## TASK PROMPT:
Omit every picture and write out the rest of the records exactly.

[[ SOURCE RECORDS, beginning ]]

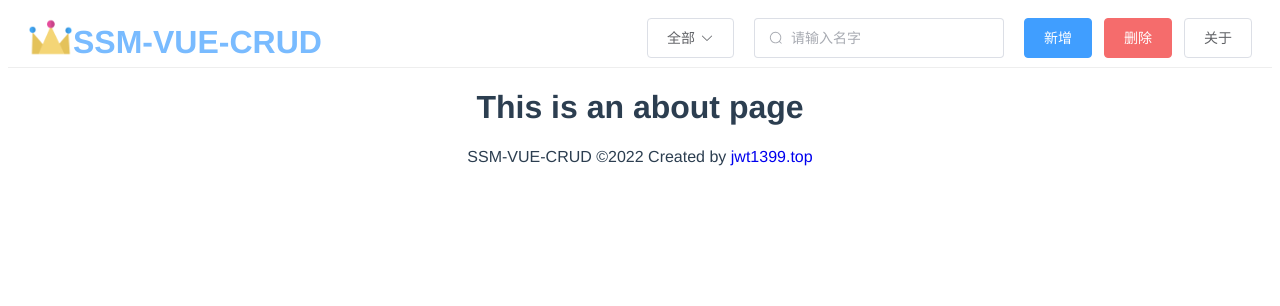
Repository: jwt1399/ssm-vue-crud
Page: /#/about (app in ssm-crud-front/)
These files come from the project's save history. The page is drawn as it stood at one moment and after the next save; the edit follows.
The browser window is 1280 px wide. The pictures show the whole page.
The project was rebuilt for these pictures with package versions that can differ from the ones it lists, and the page was loaded fresh each time. Also part of the build but not shown: ssm-crud-front/vue.config.js, ssm-crud-front/src/components/Form.vue, ssm-crud-front/src/views/CrudView.vue.

Above is the page before, as saved 2022-06-09 12:38:21.

### ssm-crud-front/public/index.html
<!DOCTYPE html>
<html lang="zh-Hans">
  <head>
    <meta charset="utf-8">
    <meta http-equiv="X-UA-Compatible" content="IE=edge">
    <meta name="viewport" content="width=device-width,initial-scale=1.0">
    <link rel="icon" href="<%= BASE_URL %>favicon.png">
    <title><%= htmlWebpackPlugin.options.title %></title>
  </head>
  <body>
    <noscript>
      <strong>We're sorry but <%= htmlWebpackPlugin.options.title %> doesn't work properly without JavaScript enabled. Please enable it to continue.</strong>
    </noscript>
    <div id="app"></div>
    <!-- built files will be auto injected -->
  </body>
</html>

### ssm-crud-front/src/main.js
import { createApp } from 'vue'
import App from './App.vue'
import router from './router'
import ElementPlus from 'element-plus'
import 'element-plus/dist/index.css'
import * as ElementPlusIconsVue from '@element-plus/icons-vue'

const app = createApp(App)

//配置全局icon
for (const [key, component] of Object.entries(ElementPlusIconsVue)) {
    app.component(key, component)
  }

app.use(router).use(ElementPlus).mount('#app')

### ssm-crud-front/src/App.vue
<template>
  <Header/>
  <router-view/>
  <Footer/>
</template>

<script>
import Header from '@/components/Header.vue'
import Footer from '@/components/Footer.vue'
export default {
    components: {
        Header,
        Footer,
    }
}
</script>

<style>
#app {
  font-family: Avenir, Helvetica, Arial, sans-serif;
  -webkit-font-smoothing: antialiased;
  -moz-osx-font-smoothing: grayscale;
  text-align: center;
  color: #2c3e50;
}
</style>

### ssm-crud-front/src/router/index.js
import { createRouter, createWebHashHistory } from 'vue-router'
import CrudView from '../views/CrudView.vue'
const routes = [
  {
    path: '/',
    name: 'home',
    component: CrudView
  },
  {
    path: '/about',
    name: 'about',
    // route level code-splitting
    // this generates a separate chunk (about.[hash].js) for this route
    // which is lazy-loaded when the route is visited.
    component: () => import(/* webpackChunkName: "about" */ '../views/AboutView.vue')
  }
]

const router = createRouter({
  history: createWebHashHistory(),
  routes
})

export default router

### ssm-crud-front/src/components/Header.vue
<template>
 <el-header class="header">
    <div class="nav">
        <a href="/" class="nav-link">
            <img src="../assets/favicon.png" alt="logo" class="nav-logo">
            <h1 class="nav-title ">SSM-VUE-CRUD</h1>
        </a>
    </div>
    <div class="nav-item">
        <el-dropdown>
            <el-button size="large">
                全部
                <el-icon class="el-icon--right">
                    <arrow-down />
                </el-icon>
            </el-button>
            <template #dropdown>
                <el-dropdown-menu>
                    <el-dropdown-item>Action 1</el-dropdown-item>
                    <el-dropdown-item>Action 2</el-dropdown-item>
                </el-dropdown-menu>
            </template>
        </el-dropdown>

        <div class="nav-search">
            <el-input
            placeholder="请输入名字"
            v-model="search"
            size="large"
            @change="searchChange"
            clearable >
                <template #prefix>
                    <el-icon class="el-input__icon"><search /></el-icon>
                </template>
            </el-input>

        </div>
        <el-button type="primary" size="large" @click="addEmployee()">新增</el-button>
        <el-button type="danger" size="large" @click="batchDeleteEmployee()">删除</el-button>
        <!-- <router-link to='/about'> -->
        <el-button type="default" size="large" @click="skipAbout()">关于</el-button>
        <!-- </router-link> -->
    </div>
</el-header>
</template>

<script>
import { useRouter } from 'vue-router'

export default {
    name: 'Header',
    setup() {
        const router = useRouter()
        const skipAbout = ()=>{
        // window.location.href='#/about';
        // router.push({path:'about'})
        router.push({ name: 'about'})
        }
        return {
            skipAbout,
        }
    },

}


</script>



<style scoped>
.nav-logo {
	height: 45px;
	width: 45px;
	vertical-align: middle;
	display: inline-block;
}

.nav-title {
	font-size: 2rem;
	display: inline-block;
	vertical-align: middle;
	color: #79bbff;
	padding-top: 10px;
}

.nav-item {
	display: flex;
	align-items: center;
}

.nav-search {
	width: 250px;
	margin: 0 20px;
}

.header {
	display: flex;
	align-items: center;
	justify-content: space-between;
	width: 100%;
	border-bottom: 1px solid #eee;
	min-width: 800px;
}



</style>

### ssm-crud-front/src/components/Footer.vue
<template>
<el-footer class="footer" style="text-align:center">
    SSM-VUE-CRUD ©2022 Created by
    <a href="https://jwt1399.top" style="text-decoration: none;">
    jwt1399.top
    </a>
 </el-footer>
</template>


<script>
export default{
    name:'Footer',
}
</script>

### ssm-crud-front/src/views/AboutView.vue
<template>
  <div class="about">
    <h1>This is an about page</h1>
    <h1></h1>
  </div>
</template>

After the next save:
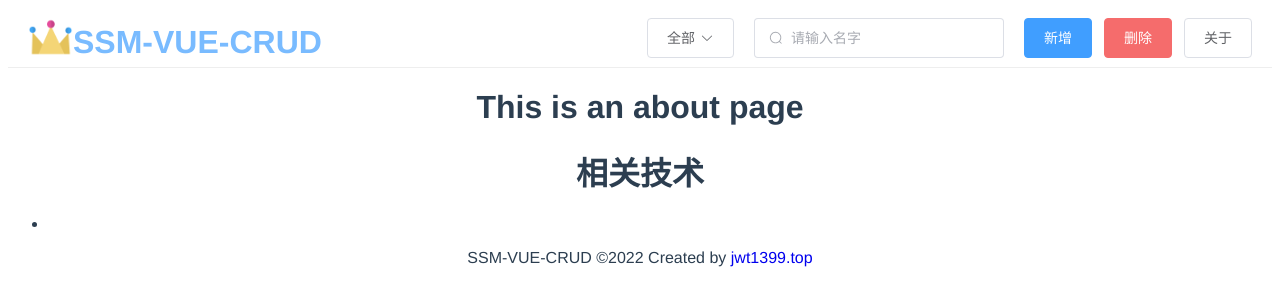
Saved 19 s later.
--- a/ssm-crud-front/src/views/AboutView.vue
+++ b/ssm-crud-front/src/views/AboutView.vue
@@ -1,6 +1,9 @@
 <template>
   <div class="about">
     <h1>This is an about page</h1>
-    <h1></h1>
+    <h1>相关技术</h1>
+    <ul>
+      <li></li>
+    </ul>
   </div>
 </template>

[[ SOURCE RECORDS, end ]]

## PROBLEM SOLUTION:
Repository: jwt1399/ssm-vue-crud
Page: /#/about (app in ssm-crud-front/)
These files come from the project's save history. The page is drawn as it stood at one moment and after the next save; the edit follows.
The browser window is 1280 px wide. The pictures show the whole page.
The project was rebuilt for these pictures with package versions that can differ from the ones it lists, and the page was loaded fresh each time. Also part of the build but not shown: ssm-crud-front/vue.config.js, ssm-crud-front/src/components/Form.vue, ssm-crud-front/src/views/CrudView.vue.

Above is the page before, as saved 2022-06-09 12:38:21.

### ssm-crud-front/public/index.html
<!DOCTYPE html>
<html lang="zh-Hans">
  <head>
    <meta charset="utf-8">
    <meta http-equiv="X-UA-Compatible" content="IE=edge">
    <meta name="viewport" content="width=device-width,initial-scale=1.0">
    <link rel="icon" href="<%= BASE_URL %>favicon.png">
    <title><%= htmlWebpackPlugin.options.title %></title>
  </head>
  <body>
    <noscript>
      <strong>We're sorry but <%= htmlWebpackPlugin.options.title %> doesn't work properly without JavaScript enabled. Please enable it to continue.</strong>
    </noscript>
    <div id="app"></div>
    <!-- built files will be auto injected -->
  </body>
</html>

### ssm-crud-front/src/main.js
import { createApp } from 'vue'
import App from './App.vue'
import router from './router'
import ElementPlus from 'element-plus'
import 'element-plus/dist/index.css'
import * as ElementPlusIconsVue from '@element-plus/icons-vue'

const app = createApp(App)

//配置全局icon
for (const [key, component] of Object.entries(ElementPlusIconsVue)) {
    app.component(key, component)
  }

app.use(router).use(ElementPlus).mount('#app')

### ssm-crud-front/src/App.vue
<template>
  <Header/>
  <router-view/>
  <Footer/>
</template>

<script>
import Header from '@/components/Header.vue'
import Footer from '@/components/Footer.vue'
export default {
    components: {
        Header,
        Footer,
    }
}
</script>

<style>
#app {
  font-family: Avenir, Helvetica, Arial, sans-serif;
  -webkit-font-smoothing: antialiased;
  -moz-osx-font-smoothing: grayscale;
  text-align: center;
  color: #2c3e50;
}
</style>

### ssm-crud-front/src/router/index.js
import { createRouter, createWebHashHistory } from 'vue-router'
import CrudView from '../views/CrudView.vue'
const routes = [
  {
    path: '/',
    name: 'home',
    component: CrudView
  },
  {
    path: '/about',
    name: 'about',
    // route level code-splitting
    // this generates a separate chunk (about.[hash].js) for this route
    // which is lazy-loaded when the route is visited.
    component: () => import(/* webpackChunkName: "about" */ '../views/AboutView.vue')
  }
]

const router = createRouter({
  history: createWebHashHistory(),
  routes
})

export default router

### ssm-crud-front/src/components/Header.vue
<template>
 <el-header class="header">
    <div class="nav">
        <a href="/" class="nav-link">
            <img src="../assets/favicon.png" alt="logo" class="nav-logo">
            <h1 class="nav-title ">SSM-VUE-CRUD</h1>
        </a>
    </div>
    <div class="nav-item">
        <el-dropdown>
            <el-button size="large">
                全部
                <el-icon class="el-icon--right">
                    <arrow-down />
                </el-icon>
            </el-button>
            <template #dropdown>
                <el-dropdown-menu>
                    <el-dropdown-item>Action 1</el-dropdown-item>
                    <el-dropdown-item>Action 2</el-dropdown-item>
                </el-dropdown-menu>
            </template>
        </el-dropdown>

        <div class="nav-search">
            <el-input
            placeholder="请输入名字"
            v-model="search"
            size="large"
            @change="searchChange"
            clearable >
                <template #prefix>
                    <el-icon class="el-input__icon"><search /></el-icon>
                </template>
            </el-input>

        </div>
        <el-button type="primary" size="large" @click="addEmployee()">新增</el-button>
        <el-button type="danger" size="large" @click="batchDeleteEmployee()">删除</el-button>
        <!-- <router-link to='/about'> -->
        <el-button type="default" size="large" @click="skipAbout()">关于</el-button>
        <!-- </router-link> -->
    </div>
</el-header>
</template>

<script>
import { useRouter } from 'vue-router'

export default {
    name: 'Header',
    setup() {
        const router = useRouter()
        const skipAbout = ()=>{
        // window.location.href='#/about';
        // router.push({path:'about'})
        router.push({ name: 'about'})
        }
        return {
            skipAbout,
        }
    },

}


</script>



<style scoped>
.nav-logo {
	height: 45px;
	width: 45px;
	vertical-align: middle;
	display: inline-block;
}

.nav-title {
	font-size: 2rem;
	display: inline-block;
	vertical-align: middle;
	color: #79bbff;
	padding-top: 10px;
}

.nav-item {
	display: flex;
	align-items: center;
}

.nav-search {
	width: 250px;
	margin: 0 20px;
}

.header {
	display: flex;
	align-items: center;
	justify-content: space-between;
	width: 100%;
	border-bottom: 1px solid #eee;
	min-width: 800px;
}



</style>

### ssm-crud-front/src/components/Footer.vue
<template>
<el-footer class="footer" style="text-align:center">
    SSM-VUE-CRUD ©2022 Created by
    <a href="https://jwt1399.top" style="text-decoration: none;">
    jwt1399.top
    </a>
 </el-footer>
</template>


<script>
export default{
    name:'Footer',
}
</script>

### ssm-crud-front/src/views/AboutView.vue
<template>
  <div class="about">
    <h1>This is an about page</h1>
    <h1></h1>
  </div>
</template>

After the next save:
Saved 19 s later.
--- a/ssm-crud-front/src/views/AboutView.vue
+++ b/ssm-crud-front/src/views/AboutView.vue
@@ -1,6 +1,9 @@
 <template>
   <div class="about">
     <h1>This is an about page</h1>
-    <h1></h1>
+    <h1>相关技术</h1>
+    <ul>
+      <li></li>
+    </ul>
   </div>
 </template>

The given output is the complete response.